Robots are rapidly evolving from simple instruments for repetitive tasks to increasingly sophisticated machines capable of performing challenging operations in our daily environment. As they make their way out of custom-made workspaces in factories, algorithms that integrate task and motion planning are needed to enable robots to autonomously execute high-level tasks. This talk will describe a novel framework for the synthesis of motion plans using specifications expressed in temporal logics and sampling-based motion planners. The power and extensibility of the framework has led to algorithmic advances for analyzing the motion and function of proteins, the worker molecules of all cells. The talk will conclude by discussing robotics-inspired methods for computing the flexibility of proteins and large macromolecular complexes with the ultimate goals of deciphering molecular function and aiding the discovery of new therapeutics.
Lydia E. Kavraki is the Noah Harding Professor of Computer Science and Bioengineering at Rice University.
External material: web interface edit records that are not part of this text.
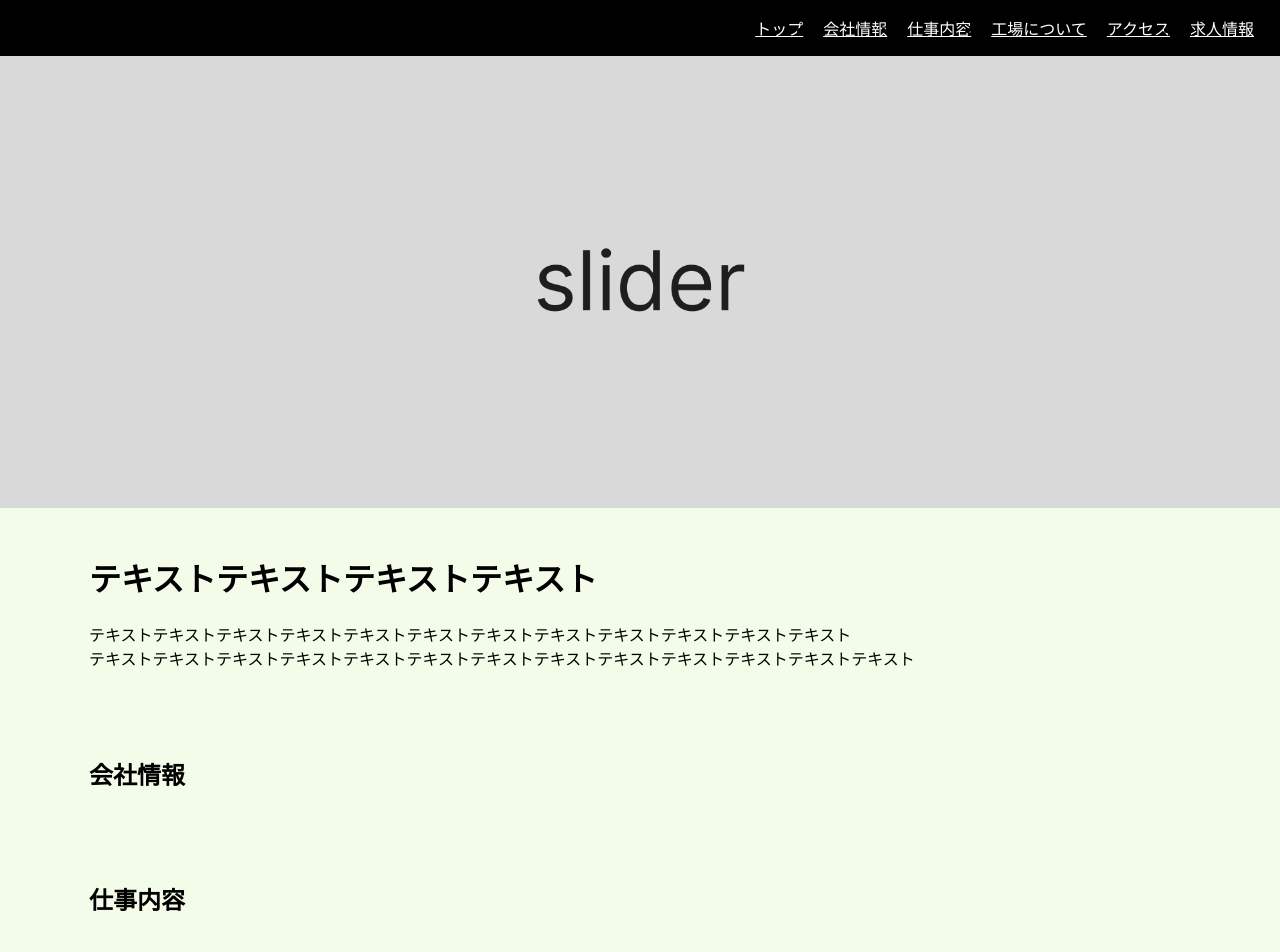
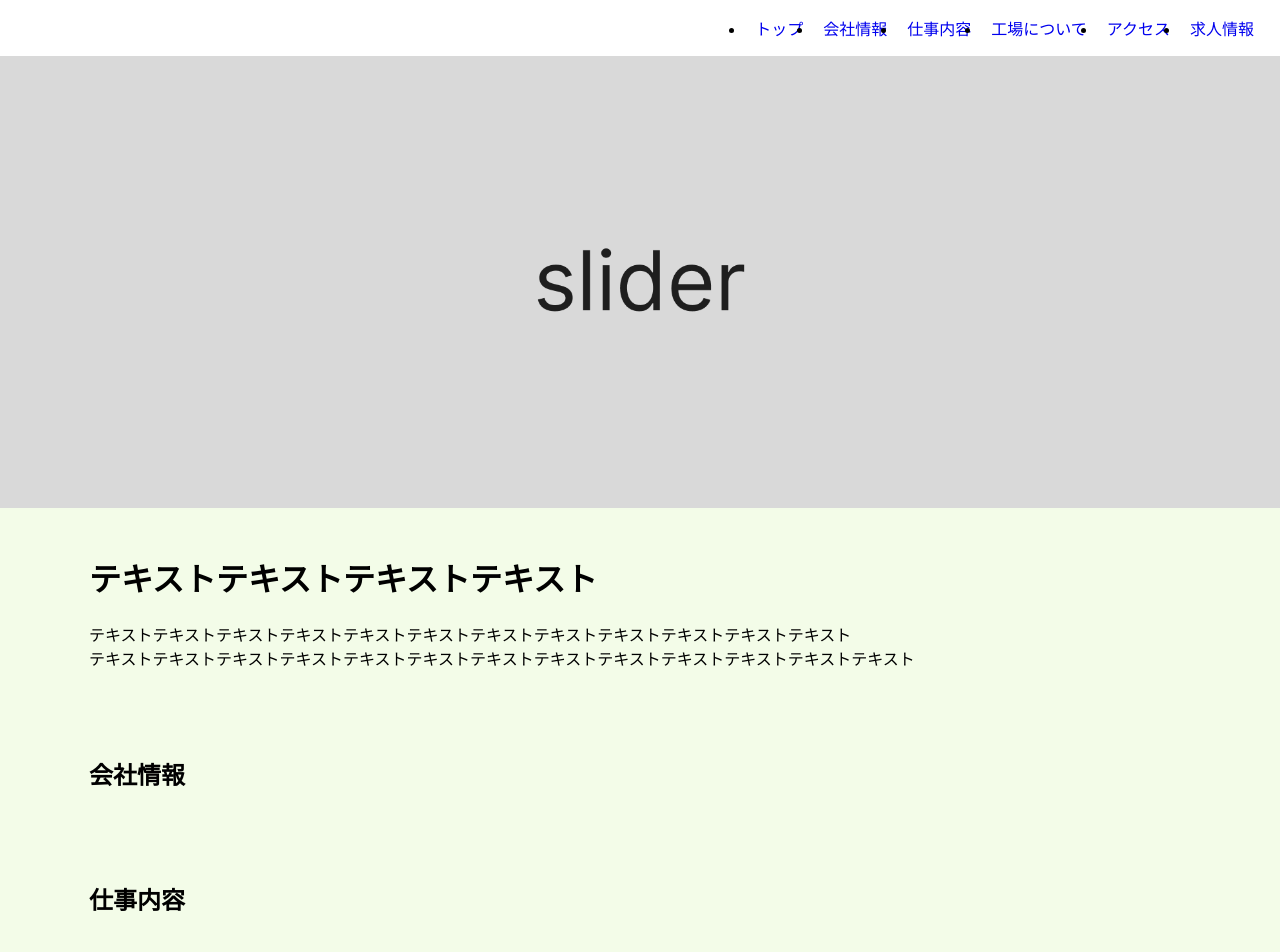
Before and after one commit to asahi-jinz/asahi, a Jekyll site: the page built from index.html, in a window 1280 px wide. Shown: the top 952 px of the page. Built offline with Jekyll 4.4.1, drawn with Linux system fonts in a browser that asks for light colours; some web fonts are replaced.

Commit message:
Update style.css

```diff
--- a/css/style.css
+++ b/css/style.css
@@ -16,9 +16,11 @@ body{
   margin:auto;
 }
 
+/* ----------ヘッダー---------- */
+
 header{
   width:100%;
-  background:#000;
+  /* background:#000; */
   padding:3px;
 }
 header ul{
@@ -32,7 +34,8 @@ header ul li {
 }
 header ul li a{
   padding:10px;
-  color:#fff;
+  text-decoration:none;
+  /* color:#fff; */
 }
 
 /* ----------トップ---------- */
```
She received her B.A. in Computer Science from the University of Crete in Greece and her Ph.D. in Computer Science from Stanford University. Her research contributions are in physical algorithms and their applications in robotics, as well as in computational structural biology and biomedicine. Kavraki has authored more than 200 peer-reviewed journal and conference publications and co-authored the popular robotics textbook “Principles of Robot Motion” published by MIT Press. She is heavily involved in the development of The Open Motion Planning Library, which is used in industry and in academic research in robotics and medicine. Kavraki is a Fellow of the Association of Computing Machinery, a Fellow of the Institute of Electrical and Electronics Engineers, a Fellow of the Association for the Advancement of Artificial Intelligence, a Fellow of the American Institute for Medical and Biological Engineering, a Fellow of the American Association for the Advancement of Science, and a member of the Institute of Medicine of the National Academies. She was recently recognized with the Women in Science Award from BioHouston.